## WHAT THE TASK REQUIRES
Out of the lines below, please list those that hold the string "form".

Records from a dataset

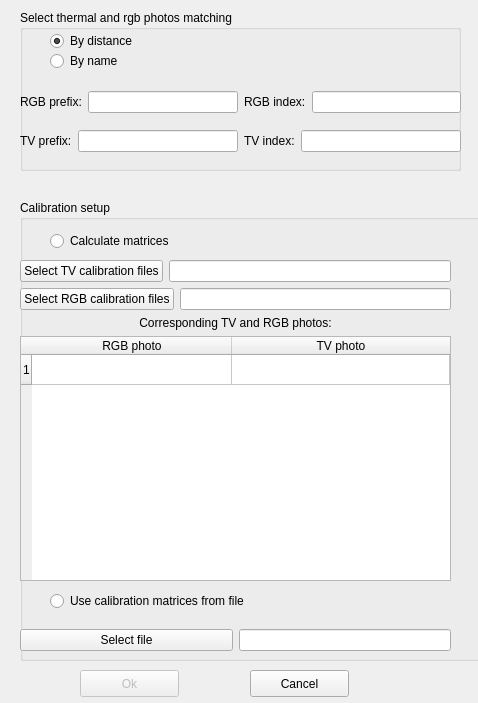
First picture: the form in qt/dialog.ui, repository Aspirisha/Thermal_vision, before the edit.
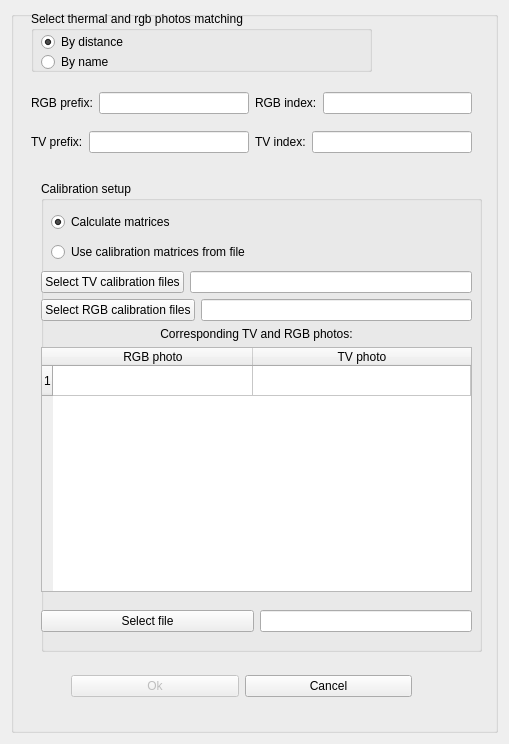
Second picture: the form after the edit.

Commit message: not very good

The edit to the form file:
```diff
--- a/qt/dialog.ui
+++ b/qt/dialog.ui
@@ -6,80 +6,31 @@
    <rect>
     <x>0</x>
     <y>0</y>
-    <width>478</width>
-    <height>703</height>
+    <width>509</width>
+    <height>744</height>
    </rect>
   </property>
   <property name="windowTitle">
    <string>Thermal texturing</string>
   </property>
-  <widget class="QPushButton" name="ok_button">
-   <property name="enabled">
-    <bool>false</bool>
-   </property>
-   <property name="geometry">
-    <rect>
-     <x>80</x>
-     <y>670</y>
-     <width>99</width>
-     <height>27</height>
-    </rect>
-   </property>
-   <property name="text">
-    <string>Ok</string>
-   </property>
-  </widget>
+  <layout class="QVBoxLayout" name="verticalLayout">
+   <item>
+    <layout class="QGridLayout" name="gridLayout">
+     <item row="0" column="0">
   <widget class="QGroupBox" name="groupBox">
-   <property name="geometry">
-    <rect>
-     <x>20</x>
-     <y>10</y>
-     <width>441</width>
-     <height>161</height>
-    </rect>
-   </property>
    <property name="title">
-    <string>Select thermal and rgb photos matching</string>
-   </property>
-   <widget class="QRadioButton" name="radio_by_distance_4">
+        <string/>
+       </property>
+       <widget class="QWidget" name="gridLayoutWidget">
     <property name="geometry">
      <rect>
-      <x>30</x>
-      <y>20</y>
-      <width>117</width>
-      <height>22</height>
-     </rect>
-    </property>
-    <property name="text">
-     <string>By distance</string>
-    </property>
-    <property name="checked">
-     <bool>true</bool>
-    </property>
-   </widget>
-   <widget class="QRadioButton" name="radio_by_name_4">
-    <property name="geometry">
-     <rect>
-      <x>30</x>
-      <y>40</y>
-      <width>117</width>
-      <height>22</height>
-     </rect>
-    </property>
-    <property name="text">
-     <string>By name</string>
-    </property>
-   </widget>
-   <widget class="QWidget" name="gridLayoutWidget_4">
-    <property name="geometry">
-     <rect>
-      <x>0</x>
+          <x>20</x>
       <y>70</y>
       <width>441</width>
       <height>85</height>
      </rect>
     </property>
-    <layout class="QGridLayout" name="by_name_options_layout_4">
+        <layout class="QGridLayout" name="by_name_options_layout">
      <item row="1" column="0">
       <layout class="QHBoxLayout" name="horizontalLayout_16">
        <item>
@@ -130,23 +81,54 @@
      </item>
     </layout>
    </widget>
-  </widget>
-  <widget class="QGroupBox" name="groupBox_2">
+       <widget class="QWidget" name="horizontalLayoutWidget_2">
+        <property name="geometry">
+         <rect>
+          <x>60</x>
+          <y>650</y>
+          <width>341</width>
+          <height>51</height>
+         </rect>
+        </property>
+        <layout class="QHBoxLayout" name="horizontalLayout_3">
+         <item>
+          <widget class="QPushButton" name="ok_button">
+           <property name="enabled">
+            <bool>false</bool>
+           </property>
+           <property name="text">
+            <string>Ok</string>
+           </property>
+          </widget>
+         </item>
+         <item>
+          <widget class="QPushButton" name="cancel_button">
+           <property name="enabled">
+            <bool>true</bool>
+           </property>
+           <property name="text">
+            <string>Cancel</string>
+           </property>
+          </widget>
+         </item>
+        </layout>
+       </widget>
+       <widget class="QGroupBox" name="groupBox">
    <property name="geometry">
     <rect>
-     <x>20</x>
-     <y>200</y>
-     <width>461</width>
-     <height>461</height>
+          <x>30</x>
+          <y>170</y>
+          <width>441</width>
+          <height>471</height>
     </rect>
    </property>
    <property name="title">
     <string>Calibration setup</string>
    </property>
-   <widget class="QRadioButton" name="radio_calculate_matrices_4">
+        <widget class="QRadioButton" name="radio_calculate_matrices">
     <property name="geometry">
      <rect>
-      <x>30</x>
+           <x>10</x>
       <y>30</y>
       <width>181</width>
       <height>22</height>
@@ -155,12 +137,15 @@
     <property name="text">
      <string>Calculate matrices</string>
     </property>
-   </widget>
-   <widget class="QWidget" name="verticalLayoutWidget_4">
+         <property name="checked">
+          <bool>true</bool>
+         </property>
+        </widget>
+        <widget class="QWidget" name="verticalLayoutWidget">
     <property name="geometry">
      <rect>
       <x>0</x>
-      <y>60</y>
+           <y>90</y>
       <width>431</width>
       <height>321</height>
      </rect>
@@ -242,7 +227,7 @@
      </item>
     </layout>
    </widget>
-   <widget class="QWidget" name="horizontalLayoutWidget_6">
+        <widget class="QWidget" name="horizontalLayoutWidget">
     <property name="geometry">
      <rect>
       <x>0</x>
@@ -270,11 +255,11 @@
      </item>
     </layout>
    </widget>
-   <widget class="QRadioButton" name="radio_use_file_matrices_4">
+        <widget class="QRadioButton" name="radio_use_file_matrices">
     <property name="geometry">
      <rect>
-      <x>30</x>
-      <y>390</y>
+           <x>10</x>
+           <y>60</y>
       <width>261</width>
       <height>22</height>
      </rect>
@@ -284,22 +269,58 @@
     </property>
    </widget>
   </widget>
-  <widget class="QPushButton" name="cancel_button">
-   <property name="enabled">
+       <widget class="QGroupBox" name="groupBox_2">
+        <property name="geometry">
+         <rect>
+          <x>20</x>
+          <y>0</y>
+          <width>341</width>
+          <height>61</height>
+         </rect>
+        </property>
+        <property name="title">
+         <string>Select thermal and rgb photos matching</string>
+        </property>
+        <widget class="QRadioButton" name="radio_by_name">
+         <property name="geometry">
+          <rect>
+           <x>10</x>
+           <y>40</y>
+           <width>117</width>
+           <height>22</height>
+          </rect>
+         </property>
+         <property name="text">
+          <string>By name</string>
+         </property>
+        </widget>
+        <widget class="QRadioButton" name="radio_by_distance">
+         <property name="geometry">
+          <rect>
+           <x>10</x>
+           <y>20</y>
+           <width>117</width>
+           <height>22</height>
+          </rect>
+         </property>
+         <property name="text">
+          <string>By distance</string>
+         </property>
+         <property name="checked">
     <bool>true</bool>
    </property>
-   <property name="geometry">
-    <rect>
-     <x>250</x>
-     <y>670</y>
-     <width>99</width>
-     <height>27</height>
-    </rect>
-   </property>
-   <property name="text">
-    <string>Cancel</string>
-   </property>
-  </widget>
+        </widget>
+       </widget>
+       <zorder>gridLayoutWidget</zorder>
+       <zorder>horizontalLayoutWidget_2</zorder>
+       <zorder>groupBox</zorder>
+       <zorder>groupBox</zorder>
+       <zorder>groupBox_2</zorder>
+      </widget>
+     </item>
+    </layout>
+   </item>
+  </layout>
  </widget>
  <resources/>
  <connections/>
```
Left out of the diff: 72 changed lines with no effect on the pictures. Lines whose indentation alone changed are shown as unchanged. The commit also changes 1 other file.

## EXERCISE OUTPUT
First picture: the form in qt/dialog.ui, repository Aspirisha/Thermal_vision, before the edit.
Second picture: the form after the edit.
The edit to the form file:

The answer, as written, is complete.